(Records drawn from a dataset)

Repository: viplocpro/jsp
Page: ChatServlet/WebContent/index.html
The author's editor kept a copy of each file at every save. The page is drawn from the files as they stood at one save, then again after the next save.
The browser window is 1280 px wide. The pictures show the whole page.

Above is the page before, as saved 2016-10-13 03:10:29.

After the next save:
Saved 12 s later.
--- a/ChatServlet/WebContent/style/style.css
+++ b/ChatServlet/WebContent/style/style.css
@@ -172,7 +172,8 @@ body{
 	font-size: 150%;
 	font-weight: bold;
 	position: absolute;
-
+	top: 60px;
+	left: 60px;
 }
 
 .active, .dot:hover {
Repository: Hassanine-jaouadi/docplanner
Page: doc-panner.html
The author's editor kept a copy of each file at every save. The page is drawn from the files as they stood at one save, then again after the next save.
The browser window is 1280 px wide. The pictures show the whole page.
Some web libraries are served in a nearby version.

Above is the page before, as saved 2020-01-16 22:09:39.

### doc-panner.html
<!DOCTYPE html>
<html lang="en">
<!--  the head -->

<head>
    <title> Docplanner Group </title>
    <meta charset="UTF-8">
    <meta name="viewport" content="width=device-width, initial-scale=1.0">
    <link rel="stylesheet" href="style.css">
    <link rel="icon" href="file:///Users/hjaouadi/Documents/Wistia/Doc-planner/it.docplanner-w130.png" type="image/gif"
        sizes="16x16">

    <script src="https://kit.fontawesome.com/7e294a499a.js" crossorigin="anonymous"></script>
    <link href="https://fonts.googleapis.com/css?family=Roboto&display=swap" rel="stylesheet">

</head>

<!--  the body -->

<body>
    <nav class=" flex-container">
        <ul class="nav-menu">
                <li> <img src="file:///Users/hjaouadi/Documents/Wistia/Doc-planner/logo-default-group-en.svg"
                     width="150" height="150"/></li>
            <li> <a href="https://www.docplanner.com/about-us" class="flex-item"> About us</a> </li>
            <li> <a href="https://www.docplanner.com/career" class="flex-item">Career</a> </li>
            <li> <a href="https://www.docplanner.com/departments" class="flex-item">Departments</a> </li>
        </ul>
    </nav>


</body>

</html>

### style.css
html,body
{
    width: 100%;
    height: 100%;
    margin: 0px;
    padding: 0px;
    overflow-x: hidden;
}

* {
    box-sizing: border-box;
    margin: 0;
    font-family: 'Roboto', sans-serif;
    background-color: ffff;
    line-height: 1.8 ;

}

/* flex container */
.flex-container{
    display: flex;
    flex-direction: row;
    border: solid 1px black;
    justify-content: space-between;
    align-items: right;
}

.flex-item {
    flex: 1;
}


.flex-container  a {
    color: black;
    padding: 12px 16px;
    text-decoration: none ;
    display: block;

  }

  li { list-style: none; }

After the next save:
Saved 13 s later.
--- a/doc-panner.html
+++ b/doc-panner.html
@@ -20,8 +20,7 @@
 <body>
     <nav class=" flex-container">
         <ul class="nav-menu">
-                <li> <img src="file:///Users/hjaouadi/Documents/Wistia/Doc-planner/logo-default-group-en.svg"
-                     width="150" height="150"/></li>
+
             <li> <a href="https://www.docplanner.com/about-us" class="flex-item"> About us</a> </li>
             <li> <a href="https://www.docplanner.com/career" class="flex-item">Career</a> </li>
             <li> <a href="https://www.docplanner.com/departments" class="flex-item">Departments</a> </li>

**Exercise directions**
Take the entries above and return all of them exactly.

**Answer to this problem**
Repository: viplocpro/jsp
Page: ChatServlet/WebContent/index.html
The author's editor kept a copy of each file at every save. The page is drawn from the files as they stood at one save, then again after the next save.
The browser window is 1280 px wide. The pictures show the whole page.

Above is the page before, as saved 2016-10-13 03:10:29.

After the next save:
Saved 12 s later.
--- a/ChatServlet/WebContent/style/style.css
+++ b/ChatServlet/WebContent/style/style.css
@@ -172,7 +172,8 @@ body{
 	font-size: 150%;
 	font-weight: bold;
 	position: absolute;
-
+	top: 60px;
+	left: 60px;
 }
 
 .active, .dot:hover {
Repository: Hassanine-jaouadi/docplanner
Page: doc-panner.html
The author's editor kept a copy of each file at every save. The page is drawn from the files as they stood at one save, then again after the next save.
The browser window is 1280 px wide. The pictures show the whole page.
Some web libraries are served in a nearby version.

Above is the page before, as saved 2020-01-16 22:09:39.

### doc-panner.html
<!DOCTYPE html>
<html lang="en">
<!--  the head -->

<head>
    <title> Docplanner Group </title>
    <meta charset="UTF-8">
    <meta name="viewport" content="width=device-width, initial-scale=1.0">
    <link rel="stylesheet" href="style.css">
    <link rel="icon" href="file:///Users/hjaouadi/Documents/Wistia/Doc-planner/it.docplanner-w130.png" type="image/gif"
        sizes="16x16">

    <script src="https://kit.fontawesome.com/7e294a499a.js" crossorigin="anonymous"></script>
    <link href="https://fonts.googleapis.com/css?family=Roboto&display=swap" rel="stylesheet">

</head>

<!--  the body -->

<body>
    <nav class=" flex-container">
        <ul class="nav-menu">
                <li> <img src="file:///Users/hjaouadi/Documents/Wistia/Doc-planner/logo-default-group-en.svg"
                     width="150" height="150"/></li>
            <li> <a href="https://www.docplanner.com/about-us" class="flex-item"> About us</a> </li>
            <li> <a href="https://www.docplanner.com/career" class="flex-item">Career</a> </li>
            <li> <a href="https://www.docplanner.com/departments" class="flex-item">Departments</a> </li>
        </ul>
    </nav>


</body>

</html>

### style.css
html,body
{
    width: 100%;
    height: 100%;
    margin: 0px;
    padding: 0px;
    overflow-x: hidden;
}

* {
    box-sizing: border-box;
    margin: 0;
    font-family: 'Roboto', sans-serif;
    background-color: ffff;
    line-height: 1.8 ;

}

/* flex container */
.flex-container{
    display: flex;
    flex-direction: row;
    border: solid 1px black;
    justify-content: space-between;
    align-items: right;
}

.flex-item {
    flex: 1;
}


.flex-container  a {
    color: black;
    padding: 12px 16px;
    text-decoration: none ;
    display: block;

  }

  li { list-style: none; }

After the next save:
Saved 13 s later.
--- a/doc-panner.html
+++ b/doc-panner.html
@@ -20,8 +20,7 @@
 <body>
     <nav class=" flex-container">
         <ul class="nav-menu">
-                <li> <img src="file:///Users/hjaouadi/Documents/Wistia/Doc-planner/logo-default-group-en.svg"
-                     width="150" height="150"/></li>
+
             <li> <a href="https://www.docplanner.com/about-us" class="flex-item"> About us</a> </li>
             <li> <a href="https://www.docplanner.com/career" class="flex-item">Career</a> </li>
             <li> <a href="https://www.docplanner.com/departments" class="flex-item">Departments</a> </li>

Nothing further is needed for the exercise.